Which lines below include "from"? Copy them all.
=== SUPPLIED MATERIAL ===
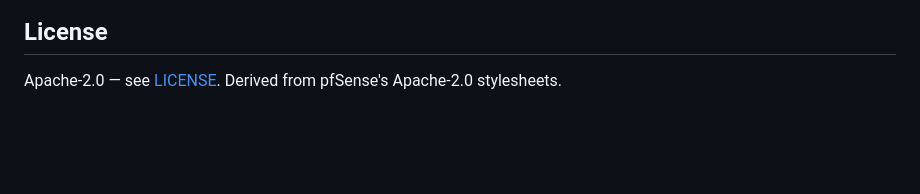
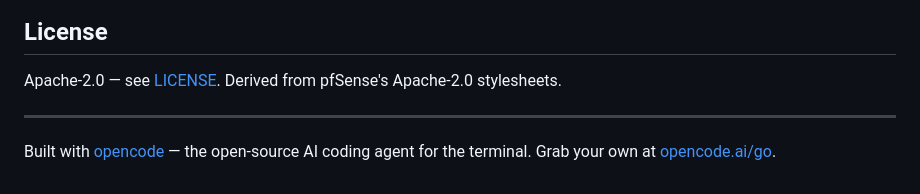
Before and after one commit to tmiland-lab/pfsense-theme-lightdark, a Markdown page: README.md, the part around the change. GitHub-like rendering; blank space fills up the shorter version.

Commit message:
docs: opencode referral footer

```diff
--- a/README.md
+++ b/README.md
@@ -102,3 +102,9 @@ Output: `/tmp/pfsense-theme-lightdark-repo-out/`. The pkg is published to the
 
 Apache-2.0 — see [LICENSE](LICENSE). Derived from pfSense's Apache-2.0
 stylesheets.
+
+---
+
+Built with [opencode](https://opencode.ai/go?ref=00KNXXSB00) — the open-source
+AI coding agent for the terminal. Grab your own at
+[opencode.ai/go](https://opencode.ai/go?ref=00KNXXSB00).
```
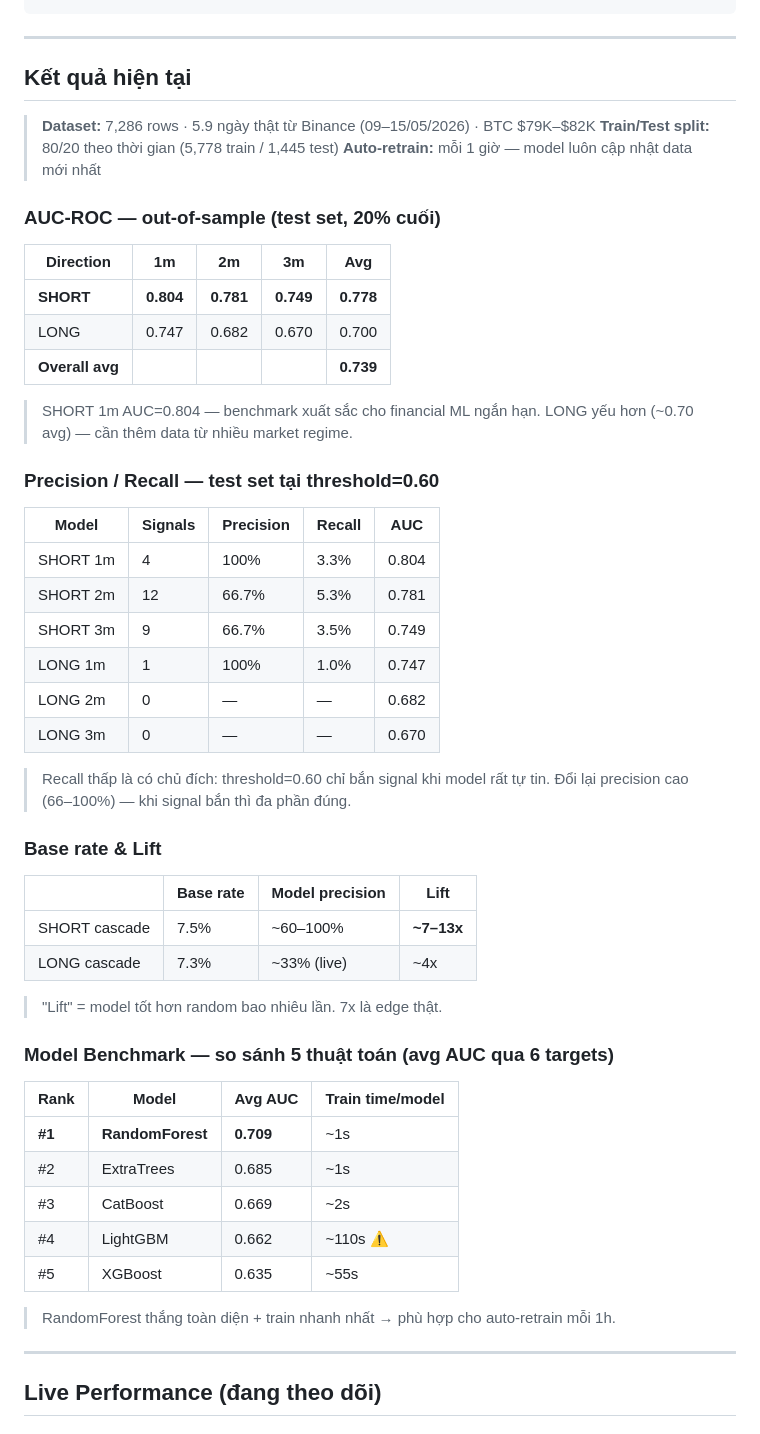
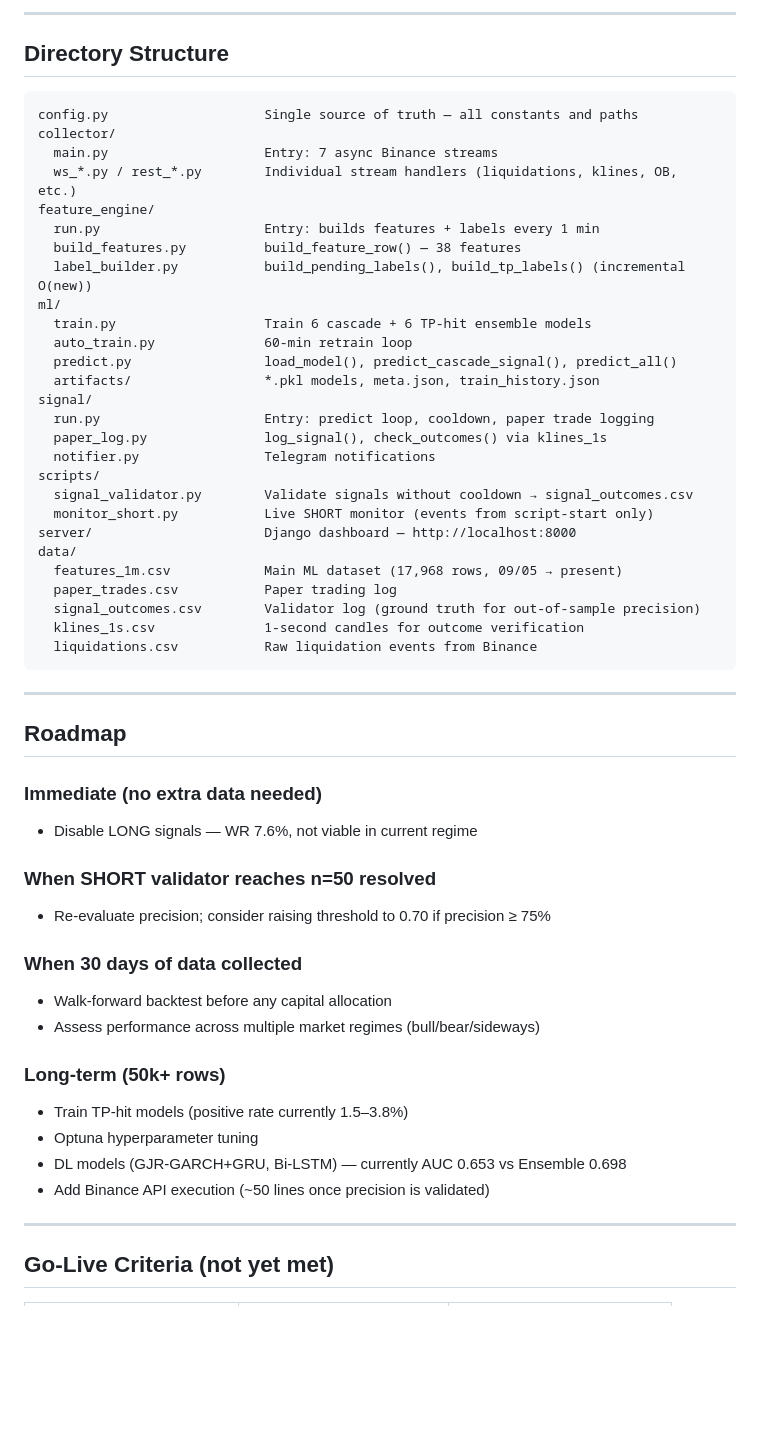
Before and after one commit to hoanglongvbhp0703-sys/btc-liquidation-predictor, a Markdown page: README.md, the part around one of its changes. Drawn GitHub-style; blank space fills up the shorter version.

````diff
--- a/README.md
+++ b/README.md
@@ -59,60 +192,58 @@ Binance Futures WebSocket / REST  (8 streams real-time)
+---
+
+## Directory Structure
+
+```
+config.py                    Single source of truth — all constants and paths
+collector/
+  main.py                    Entry: 7 async Binance streams
+  ws_*.py / rest_*.py        Individual stream handlers (liquidations, klines, OB, etc.)
+feature_engine/
+  run.py                     Entry: builds features + labels every 1 min
+  build_features.py          build_feature_row() — 38 features
+  label_builder.py           build_pending_labels(), build_tp_labels() (incremental O(new))
+ml/
+  train.py                   Train 6 cascade + 6 TP-hit ensemble models
+  auto_train.py              60-min retrain loop
+  predict.py                 load_model(), predict_cascade_signal(), predict_all()
+  artifacts/                 *.pkl models, meta.json, train_history.json
+signal/
+  run.py                     Entry: predict loop, cooldown, paper trade logging
+  paper_log.py               log_signal(), check_outcomes() via klines_1s
+  notifier.py                Telegram notifications
+scripts/
+  signal_validator.py        Validate signals without cooldown → signal_outcomes.csv
+  monitor_short.py           Live SHORT monitor (events from script-start only)
+server/                      Django dashboard — http://localhost:8000
+data/
+  features_1m.csv            Main ML dataset (17,968 rows, 09/05 → present)
+  paper_trades.csv           Paper trading log
+  signal_outcomes.csv        Validator log (ground truth for out-of-sample precision)
+  klines_1s.csv              1-second candles for outcome verification
+  liquidations.csv           Raw liquidation events from Binance
 ```
 
 ---
 
-## Kết quả hiện tại
+## Roadmap
 
-> **Dataset:** 7,286 rows · 5.9 ngày thật từ Binance (09–15/05/2026) · BTC $79K–$82K
-> **Train/Test split:** 80/20 theo thời gian (5,778 train / 1,445 test)
-> **Auto-retrain:** mỗi 1 giờ — model luôn cập nhật data mới nhất
+### Immediate (no extra data needed)
+- Disable LONG signals — WR 7.6%, not viable in current regime
 
-### AUC-ROC — out-of-sample (test set, 20% cuối)
+### When SHORT validator reaches n=50 resolved
+- Re-evaluate precision; consider raising threshold to 0.70 if precision ≥ 75%
 
-| Direction | 1m | 2m | 3m | Avg |
-|---|---|---|---|---|
-| **SHORT** | **0.804** | **0.781** | **0.749** | **0.778** |
-| LONG | 0.747 | 0.682 | 0.670 | 0.700 |
-| **Overall avg** | | | | **0.739** |
+### When 30 days of data collected
+- Walk-forward backtest before any capital allocation
+- Assess performance across multiple market regimes (bull/bear/sideways)
 
-> SHORT 1m AUC=0.804 — benchmark xuất sắc cho financial ML ngắn hạn.
-> LONG yếu hơn (~0.70 avg) — cần thêm data từ nhiều market regime.
-
-### Precision / Recall — test set tại threshold=0.60
-
-| Model | Signals | Precision | Recall | AUC |
-|---|---|---|---|---|
-| SHORT 1m | 4 | 100% | 3.3% | 0.804 |
-| SHORT 2m | 12 | 66.7% | 5.3% | 0.781 |
-| SHORT 3m | 9 | 66.7% | 3.5% | 0.749 |
-| LONG 1m | 1 | 100% | 1.0% | 0.747 |
-| LONG 2m | 0 | — | — | 0.682 |
-| LONG 3m | 0 | — | — | 0.670 |
-
-> Recall thấp là có chủ đích: threshold=0.60 chỉ bắn signal khi model rất tự tin.
-> Đổi lại precision cao (66–100%) — khi signal bắn thì đa phần đúng.
-
-### Base rate & Lift
-
-| | Base rate | Model precision | Lift |
-|---|---|---|---|
-| SHORT cascade | 7.5% | ~60–100% | **~7–13x** |
-| LONG cascade | 7.3% | ~33% (live) | ~4x |
-
-> "Lift" = model tốt hơn random bao nhiêu lần. 7x là edge thật.
-
-### Model Benchmark — so sánh 5 thuật toán (avg AUC qua 6 targets)
-
-| Rank | Model | Avg AUC | Train time/model |
-|---|---|---|---|
-| **#1** | **RandomForest** | **0.709** | ~1s |
-| #2 | ExtraTrees | 0.685 | ~1s |
-| #3 | CatBoost | 0.669 | ~2s |
-| #4 | LightGBM | 0.662 | ~110s ⚠️ |
-| #5 | XGBoost | 0.635 | ~55s |
-
-> RandomForest thắng toàn diện + train nhanh nhất → phù hợp cho auto-retrain mỗi 1h.
+### Long-term (50k+ rows)
+- Train TP-hit models (positive rate currently 1.5–3.8%)
+- Optuna hyperparameter tuning
+- DL models (GJR-GARCH+GRU, Bi-LSTM) — currently AUC 0.653 vs Ensemble 0.698
+- Add Binance API execution (~50 lines once precision is validated)
 
 ---
 
-## Live Performance (đang theo dõi)
+## Go-Live Criteria (not yet met)
 
````
Also changed, not shown: other parts of README.md (+191 -266 lines).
===
• _SOLUTION TO THE EXERCISE_
 Apache-2.0 — see [LICENSE](LICENSE). Derived from pfSense's Apache-2.0
+  monitor_short.py           Live SHORT monitor (events from script-start only)
+  liquidations.csv           Raw liquidation events from Binance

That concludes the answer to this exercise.